The law requires the State wait 30 days after giving the acquisition offer before filing a lawsuit.  If you do not accept that day, the buyers routinely make at least two more attempts to persuade you to accept their offer.  Property owners may be well served by contacting an attorney prior to accepting any acquisition offer.  It has been the experience of the attorneys at Boren, Oliver & Coffey, LLP that the State’s acquisition offer is often significantly lower than what “just compensation” actually is.

What happens when the State files a condemnation suit with the court to take my property?

The court will appoint three independent appraisers to appraise your property following a lawsuit being filed by the court.  The appraisers value the property as of the date of service of the summons on the landowner.  The appraisers are tasked to determine:

  1. The fair market value (FMV) of the property being taken. FMV is defined as the price the property would bring after fair and reasonable negotiations between a seller who is willing but not compelled to sell and a buyer who is willing and able but not compelled to buy;
  2. The fair market value of improvements on the property being taken;
  3. The amount of damage (or benefit, if appropriate) to any property owned that is not being taken, i.e. the “residence.” Benefit is defined as the amount that the fair market value of the residue of the property will increase due to the construction of improvements contemplated by the taking. Damage is defined as the amount that the fair market value of the residue of the property will decrease by the taking and the construction of the improvements.
  4. Other Damages, if any, resulting from construction of the improvements in the manner proposed by the condemning authority.2
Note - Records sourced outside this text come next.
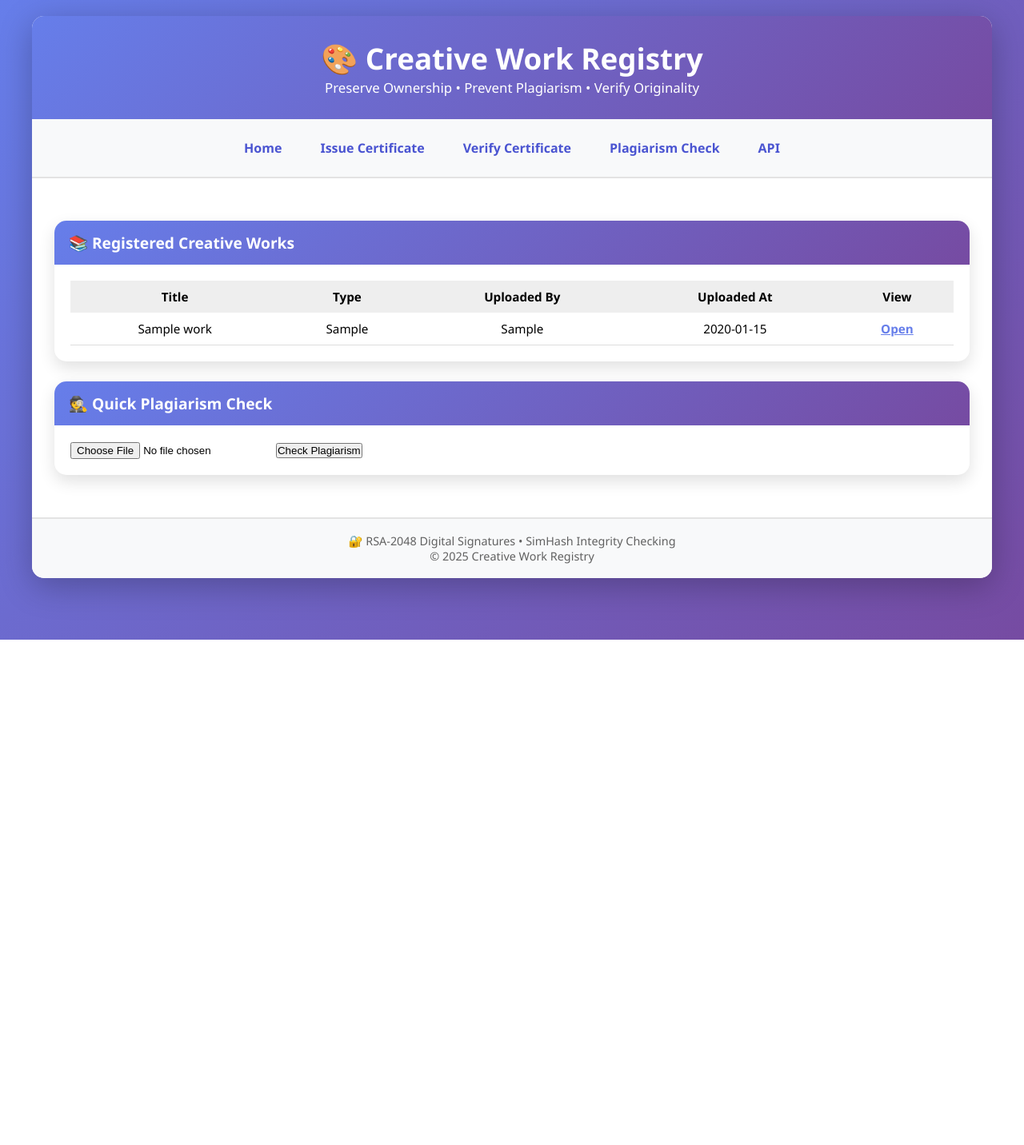
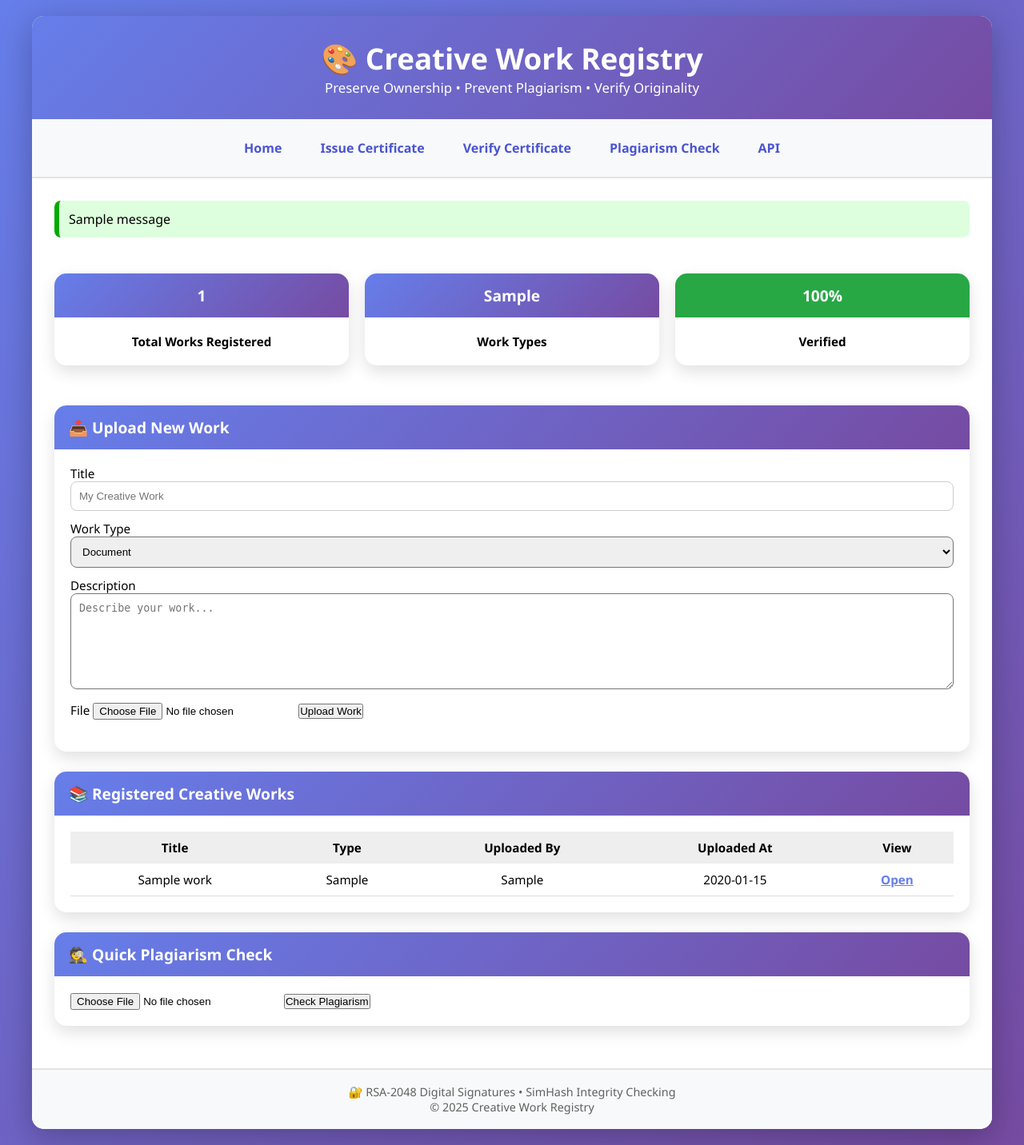
Before and after one commit to Autokade/Software_project, a Flask app: template templates/index.html in a window 1280 px wide. Shown: the whole page at 80% size. Before the commit the page ends 800 px from the top, so only its background shows below. Run offline with Flask 3, Linux system fonts and the light colour scheme; the template is opened without the code that fills it: most values are stand-ins (such as "Sample title", 1, 10 or a date in 2020); one stand-in notice (Sample message) is shown.

Commit message:
Update index.html

```diff
--- a/templates/index.html
+++ b/templates/index.html
@@ -1,13 +1,76 @@
 {% extends "base.html" %}
-{% block title %}Home - Creative Work Registry{% endblock %}
+{% block title %}Dashboard - Creative Work Registry{% endblock %}
 
 {% block content %}
 
-<!-- Registered Creative Works -->
+<!-- 🔹 ERROR / SUCCESS FLASH MESSAGES -->
+{% with messages = get_flashed_messages(with_categories=True) %}
+{% if messages %}
+    {% for category, message in messages %}
+    <div class="alert" style="
+        background: {% if category == 'error' %}#ffdddd{% else %}#ddffdd{% endif %};
+        padding: 12px; margin-bottom: 20px; border-radius: 8px;
+        border-left: 6px solid {% if category == 'error' %}#cc0000{% else %}#00aa00{% endif %};">
+        {{ message }}
+    </div>
+    {% endfor %}
+{% endif %}
+{% endwith %}
+
+<!-- Dashboard Metrics -->
+<div style="display: flex; gap: 20px; flex-wrap: wrap; justify-content: center;">
+
+    <div class="card" style="flex:1; min-width:250px;">
+        <div class="card-header" style="text-align:center;">{{ total_works }}</div>
+        <div class="card-body" style="text-align:center; font-weight:600;">Total Works Registered</div>
+    </div>
+
+    <div class="card" style="flex:1; min-width:250px;">
+        <div class="card-header" style="text-align:center;">{{ work_types }}</div>
+        <div class="card-body" style="text-align:center; font-weight:600;">Work Types</div>
+    </div>
+
+    <div class="card" style="flex:1; min-width:250px;">
+        <div class="card-header" style="background:#28a745; text-align:center;">100%</div>
+        <div class="card-body" style="text-align:center; font-weight:600;">Verified</div>
+    </div>
+
+</div>
+
+<!-- Upload Work -->
 <div class="card">
-    <div class="card-header">
-        📚 Registered Creative Works
+    <div class="card-header">📤 Upload New Work</div>
+    <div class="card-body">
+        <form action="{{ url_for('upload') }}" method="POST" enctype="multipart/form-data">
+
+            <label>Title</label>
+            <input type="text" name="title" placeholder="My Creative Work" required
+                   style="width:100%; padding:10px; border-radius:8px; border:1px solid #ccc; margin-bottom:12px;">
+
+            <label>Work Type</label>
+            <select name="work_type" style="width:100%; padding:10px; border-radius:8px; margin-bottom:12px;">
+                <option value="Document">Document</option>
+                <option value="Source Code">Source Code</option>
+                <option value="Music">Music</option>
+                <option value="Artwork">Artwork</option>
+                <option value="Other">Other</option>
+            </select>
+
+            <label>Description</label>
+            <textarea name="description" placeholder="Describe your work..."
+                      style="width:100%; padding:10px; height:120px; border-radius:8px; margin-bottom:12px;"></textarea>
+
+            <label>File</label>
+            <input type="file" name="file" required style="margin-bottom: 20px;">
+
+            <button type="submit">Upload Work</button>
+        </form>
     </div>
+</div>
+
+<!-- Registered Works -->
+<div class="card">
+    <div class="card-header">📚 Registered Creative Works</div>
     <div class="card-body">
         {% if works and works|length > 0 %}
         <table class="nice-table">
@@ -27,12 +90,7 @@
                     <td>{{ w.work_type }}</td>
                     <td>{{ w.uploaded_by }}</td>
                     <td>{{ w.uploaded_at[:10] }}</td>
-                    <td>
-                        <a href="{{ url_for('work_detail', work_id=w.id) }}"
-                           style="color:#667eea; font-weight:600;">
-                            Open
-                        </a>
-                    </td>
+                    <td><a href="{{ url_for('work_detail', work_id=w.id) }}" style="color:#667eea;font-weight:600;">Open</a></td>
                 </tr>
                 {% endfor %}
             </tbody>
@@ -43,19 +101,13 @@
     </div>
 </div>
 
-
-<!-- Quick Plagiarism Check Section -->
+<!-- Quick Plagiarism Check -->
 <div class="card" id="plagiarism">
-    <div class="card-header">
-        🕵️ Quick Plagiarism Check
-    </div>
+    <div class="card-header">🕵️ Quick Plagiarism Check</div>
     <div class="card-body">
-        <form action="{{ url_for('plagiarism') }}"
-              method="POST"
-              enctype="multipart/form-data">
-
+        <form action="{{ url_for('plagiarism') }}" method="POST" enctype="multipart/form-data">
             <input type="file" name="file" accept=".pdf" required>
-            <button type="submit">Check Plagiarism</button>
+            <button type="submit" style="margin-left:10px;">Check Plagiarism</button>
         </form>
     </div>
 </div>
```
An issue that often faces business owners is loss of access to their business from a particular location. A property owner may be awarded damages for loss of access to property, but only when the loss of access is special and unique to that property and not the inconvenience suffered by the general public.3 These damages MAY be recoverable but only if the loss of access deprives the property owner of all or substantially all economic or productive use of the property at its highest and best use. If, after the loss of access, the property was still suitable for a less valuable use, the property owner may be awarded damages that reflect the reduced value of the property.3 An example of loss of access damages that are not compensable are as follows: State builds median in the road that cuts off access for all southbound traffic to property.  In this case, there are no loss of access damages in the eyes of the court, rather damages would then only be recoverable for the reduced FMV occasioned by the loss of access.

How is the value of my property determined?

The property owner is not limited to considering how the property was being used at the time of the taking.  They may also consider the highest and best use for which the property could reasonably be adapted and used at the time of the taking. The highest and best use is the use that will bring the highest dollar amount of return over time.  This requires an analysis of that use which would be both economically practical as well as permitted under all governmental regulations and restrictions, such as zoning, etc.

There are three widely accepted methods for determining the fair market value of property taken in a condemnation action:

  1. The market data approach or value indicated by recent sales of comparable properties in the market;
  2. The current cost of reproducing the property less depreciation from all sources;
  3. The income approach or the value which the property’s net earning power will support based upon the capitalization of net income.

There are multiple ways to arrive at what “Just Compensation” actually is. The Attorneys at Boren, Oliver & Coffey, LLP will review your case for free and discuss all options with you to determine if you are receiving the compensation you deserve for your property, prior to you accepting any offer from the State. If you have any questions, feel free to contact our office. Read more about the I-69 condemnation process and what it could mean for you and your family. 


1.Indiana Model Civil Jury Instructions, Instruction 3709.

2.Indiana Model Civil Jury Instructions, Instruction 3719.

3.Indiana Model Civil Jury Instruction, Instruction 3729.